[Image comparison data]
##########
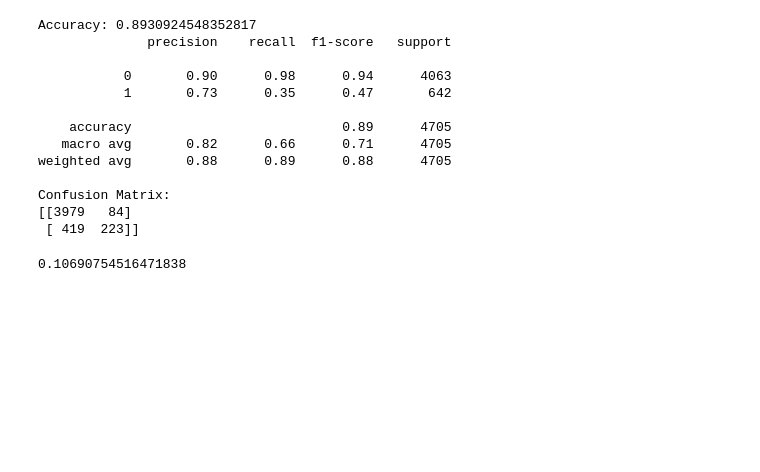
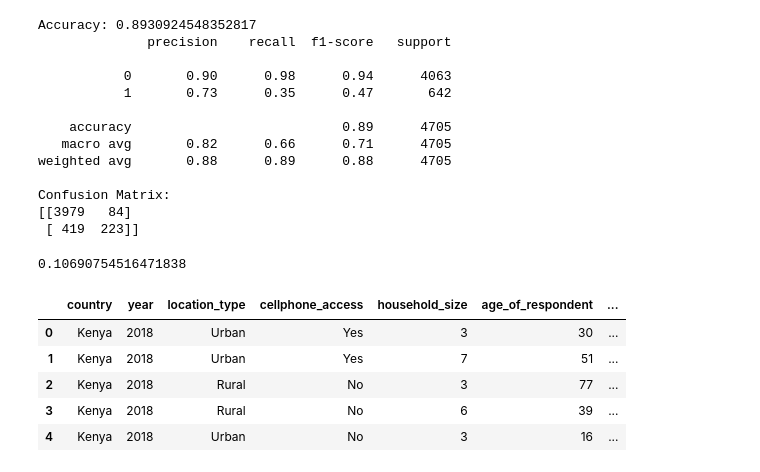
Before and after one commit to AndrewAllkinPersonal/financial-inclusion-in-africa, a Jupyter notebook: andrew_model.ipynb, the cells around one changed output. Cells and saved outputs as stored; diff of their text form; code cells hidden in the pictures; blank space fills up the shorter version.

```diff
--- a/andrew_model.ipynb
+++ b/andrew_model.ipynb
@@ -286,3 +286,15 @@ mae = mean_absolute_error(y_test, y_pred)
 print(mae)
 # %% [output]
 0.10690754516471838
+# %%
+test_df = pd.read_csv('data\Test.csv')
+test_input_df = test_df.copy()
+test_input_df.drop('uniqueid', axis=1, inplace=True)
+test_input_df.head()
+# %% [output]
+|  | country | year | location_type | cellphone_access | household_size | age_of_respondent | ... |
+| 0 | Kenya | 2018 | Urban | Yes | 3 | 30 | ... |
+| 1 | Kenya | 2018 | Urban | Yes | 7 | 51 | ... |
+| 2 | Kenya | 2018 | Rural | No | 3 | 77 | ... |
+| 3 | Kenya | 2018 | Rural | No | 6 | 39 | ... |
+| 4 | Kenya | 2018 | Urban | No | 3 | 16 | ... |
```
Also changed, not shown: parts of 6 cells of this notebook.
##########
### What the task requires
From the entries above, write out every line without a single change, skipping the images.

### Finished task
Before and after one commit to AndrewAllkinPersonal/financial-inclusion-in-africa, a Jupyter notebook: andrew_model.ipynb, the cells around one changed output. Cells and saved outputs as stored; diff of their text form; code cells hidden in the pictures; blank space fills up the shorter version.

```diff
--- a/andrew_model.ipynb
+++ b/andrew_model.ipynb
@@ -286,3 +286,15 @@ mae = mean_absolute_error(y_test, y_pred)
 print(mae)
 # %% [output]
 0.10690754516471838
+# %%
+test_df = pd.read_csv('data\Test.csv')
+test_input_df = test_df.copy()
+test_input_df.drop('uniqueid', axis=1, inplace=True)
+test_input_df.head()
+# %% [output]
+|  | country | year | location_type | cellphone_access | household_size | age_of_respondent | ... |
+| 0 | Kenya | 2018 | Urban | Yes | 3 | 30 | ... |
+| 1 | Kenya | 2018 | Urban | Yes | 7 | 51 | ... |
+| 2 | Kenya | 2018 | Rural | No | 3 | 77 | ... |
+| 3 | Kenya | 2018 | Rural | No | 6 | 39 | ... |
+| 4 | Kenya | 2018 | Urban | No | 3 | 16 | ... |
```
Also changed, not shown: parts of 6 cells of this notebook.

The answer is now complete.